[Before-and-after change records]
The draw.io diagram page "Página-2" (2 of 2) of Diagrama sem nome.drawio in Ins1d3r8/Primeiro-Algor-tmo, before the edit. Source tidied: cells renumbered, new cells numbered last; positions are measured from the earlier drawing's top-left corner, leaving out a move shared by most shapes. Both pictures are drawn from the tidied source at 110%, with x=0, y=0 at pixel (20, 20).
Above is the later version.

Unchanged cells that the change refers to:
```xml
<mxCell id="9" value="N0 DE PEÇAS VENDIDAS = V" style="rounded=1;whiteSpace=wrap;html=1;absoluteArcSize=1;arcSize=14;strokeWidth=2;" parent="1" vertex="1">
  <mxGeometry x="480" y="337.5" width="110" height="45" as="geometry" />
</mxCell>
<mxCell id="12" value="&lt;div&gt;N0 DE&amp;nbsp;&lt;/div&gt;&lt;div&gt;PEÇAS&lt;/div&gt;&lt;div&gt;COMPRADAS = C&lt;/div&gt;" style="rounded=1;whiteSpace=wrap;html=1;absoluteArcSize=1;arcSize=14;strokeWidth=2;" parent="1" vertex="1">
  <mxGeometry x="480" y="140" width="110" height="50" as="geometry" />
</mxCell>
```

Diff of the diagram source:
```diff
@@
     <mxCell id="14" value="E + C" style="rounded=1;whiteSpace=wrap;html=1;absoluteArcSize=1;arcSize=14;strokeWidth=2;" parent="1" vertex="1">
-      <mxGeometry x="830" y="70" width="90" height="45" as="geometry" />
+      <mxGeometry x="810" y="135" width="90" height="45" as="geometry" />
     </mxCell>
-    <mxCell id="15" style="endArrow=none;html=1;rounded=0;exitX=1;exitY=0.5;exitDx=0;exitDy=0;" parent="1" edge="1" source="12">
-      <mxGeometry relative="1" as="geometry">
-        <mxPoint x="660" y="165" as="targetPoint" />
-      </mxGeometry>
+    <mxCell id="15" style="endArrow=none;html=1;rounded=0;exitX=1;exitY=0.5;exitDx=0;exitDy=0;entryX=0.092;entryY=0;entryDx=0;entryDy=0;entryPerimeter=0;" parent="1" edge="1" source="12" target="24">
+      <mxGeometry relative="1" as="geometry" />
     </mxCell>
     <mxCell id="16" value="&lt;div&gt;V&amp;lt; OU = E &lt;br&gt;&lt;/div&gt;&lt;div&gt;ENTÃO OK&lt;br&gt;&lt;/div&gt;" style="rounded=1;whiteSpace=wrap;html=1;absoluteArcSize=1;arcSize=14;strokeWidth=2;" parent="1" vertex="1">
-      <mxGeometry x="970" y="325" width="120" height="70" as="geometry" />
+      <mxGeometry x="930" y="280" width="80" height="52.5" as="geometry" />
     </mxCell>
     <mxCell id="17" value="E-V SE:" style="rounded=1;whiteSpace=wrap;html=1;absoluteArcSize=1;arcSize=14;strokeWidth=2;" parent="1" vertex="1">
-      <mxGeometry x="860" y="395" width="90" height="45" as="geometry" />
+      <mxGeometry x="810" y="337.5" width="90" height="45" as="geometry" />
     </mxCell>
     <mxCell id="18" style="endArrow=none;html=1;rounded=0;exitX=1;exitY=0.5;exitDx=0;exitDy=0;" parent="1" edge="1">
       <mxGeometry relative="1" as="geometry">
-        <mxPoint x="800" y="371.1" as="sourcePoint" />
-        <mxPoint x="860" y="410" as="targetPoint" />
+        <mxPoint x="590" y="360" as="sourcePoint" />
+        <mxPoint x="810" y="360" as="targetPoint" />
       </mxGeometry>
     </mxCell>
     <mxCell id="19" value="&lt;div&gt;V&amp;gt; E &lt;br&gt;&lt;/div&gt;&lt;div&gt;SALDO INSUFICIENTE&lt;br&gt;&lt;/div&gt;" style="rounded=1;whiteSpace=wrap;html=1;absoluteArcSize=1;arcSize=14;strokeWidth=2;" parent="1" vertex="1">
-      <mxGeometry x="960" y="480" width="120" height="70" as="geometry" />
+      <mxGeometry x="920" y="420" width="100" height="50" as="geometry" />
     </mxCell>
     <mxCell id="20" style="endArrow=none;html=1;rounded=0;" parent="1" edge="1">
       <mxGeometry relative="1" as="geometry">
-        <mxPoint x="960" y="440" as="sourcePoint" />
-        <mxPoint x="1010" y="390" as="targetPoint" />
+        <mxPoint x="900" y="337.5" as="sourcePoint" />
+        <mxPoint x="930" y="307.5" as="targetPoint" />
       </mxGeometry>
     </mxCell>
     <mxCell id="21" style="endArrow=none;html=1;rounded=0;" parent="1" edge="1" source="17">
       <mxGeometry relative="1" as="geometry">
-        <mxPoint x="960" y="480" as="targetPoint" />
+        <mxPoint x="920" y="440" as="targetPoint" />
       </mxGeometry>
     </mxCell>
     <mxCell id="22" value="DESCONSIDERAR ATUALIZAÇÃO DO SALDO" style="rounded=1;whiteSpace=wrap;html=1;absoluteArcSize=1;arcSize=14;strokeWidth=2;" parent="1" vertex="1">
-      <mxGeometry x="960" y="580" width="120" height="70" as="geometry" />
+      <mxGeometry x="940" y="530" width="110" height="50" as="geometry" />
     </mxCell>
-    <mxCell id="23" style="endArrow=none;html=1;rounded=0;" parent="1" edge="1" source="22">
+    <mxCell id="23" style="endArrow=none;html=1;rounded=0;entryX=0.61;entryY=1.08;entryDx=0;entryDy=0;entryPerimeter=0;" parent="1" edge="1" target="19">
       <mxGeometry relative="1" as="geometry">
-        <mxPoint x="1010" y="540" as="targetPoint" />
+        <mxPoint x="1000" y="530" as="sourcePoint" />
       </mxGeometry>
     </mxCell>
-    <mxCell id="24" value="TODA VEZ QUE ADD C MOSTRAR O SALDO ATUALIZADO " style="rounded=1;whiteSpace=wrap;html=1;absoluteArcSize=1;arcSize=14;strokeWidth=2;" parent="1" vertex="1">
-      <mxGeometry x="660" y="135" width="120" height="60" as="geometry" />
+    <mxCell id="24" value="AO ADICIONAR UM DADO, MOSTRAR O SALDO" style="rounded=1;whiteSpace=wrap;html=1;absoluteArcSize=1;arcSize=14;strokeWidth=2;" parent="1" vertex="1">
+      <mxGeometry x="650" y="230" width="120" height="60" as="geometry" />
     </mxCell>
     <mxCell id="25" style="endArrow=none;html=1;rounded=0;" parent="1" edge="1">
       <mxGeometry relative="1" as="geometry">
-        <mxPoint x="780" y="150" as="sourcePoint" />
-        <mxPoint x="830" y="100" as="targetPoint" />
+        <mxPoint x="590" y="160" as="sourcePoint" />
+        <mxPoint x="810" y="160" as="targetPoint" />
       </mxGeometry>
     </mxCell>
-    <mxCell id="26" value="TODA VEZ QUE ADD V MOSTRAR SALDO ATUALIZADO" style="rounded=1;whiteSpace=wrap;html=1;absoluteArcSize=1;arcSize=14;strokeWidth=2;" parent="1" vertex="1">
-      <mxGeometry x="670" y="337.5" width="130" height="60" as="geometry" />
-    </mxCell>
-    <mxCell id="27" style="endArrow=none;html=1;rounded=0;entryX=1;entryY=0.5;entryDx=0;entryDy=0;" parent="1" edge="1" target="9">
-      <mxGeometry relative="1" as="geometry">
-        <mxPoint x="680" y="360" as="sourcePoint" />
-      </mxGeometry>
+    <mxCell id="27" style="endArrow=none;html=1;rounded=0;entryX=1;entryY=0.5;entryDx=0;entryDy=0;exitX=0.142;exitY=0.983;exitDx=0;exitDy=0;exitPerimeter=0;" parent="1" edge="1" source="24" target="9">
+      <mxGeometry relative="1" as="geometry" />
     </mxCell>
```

◆ What is needed
Starting from the records above, filter out all lines except those containing the word "exitY".

◆ Reply to the task
-    <mxCell id="15" style="endArrow=none;html=1;rounded=0;exitX=1;exitY=0.5;exitDx=0;exitDy=0;" parent="1" edge="1" source="12">
+    <mxCell id="15" style="endArrow=none;html=1;rounded=0;exitX=1;exitY=0.5;exitDx=0;exitDy=0;entryX=0.092;entryY=0;entryDx=0;entryDy=0;entryPerimeter=0;" parent="1" edge="1" source="12" target="24">
     <mxCell id="18" style="endArrow=none;html=1;rounded=0;exitX=1;exitY=0.5;exitDx=0;exitDy=0;" parent="1" edge="1">
+    <mxCell id="27" style="endArrow=none;html=1;rounded=0;entryX=1;entryY=0.5;entryDx=0;entryDy=0;exitX=0.142;exitY=0.983;exitDx=0;exitDy=0;exitPerimeter=0;" parent="1" edge="1" source="24" target="9">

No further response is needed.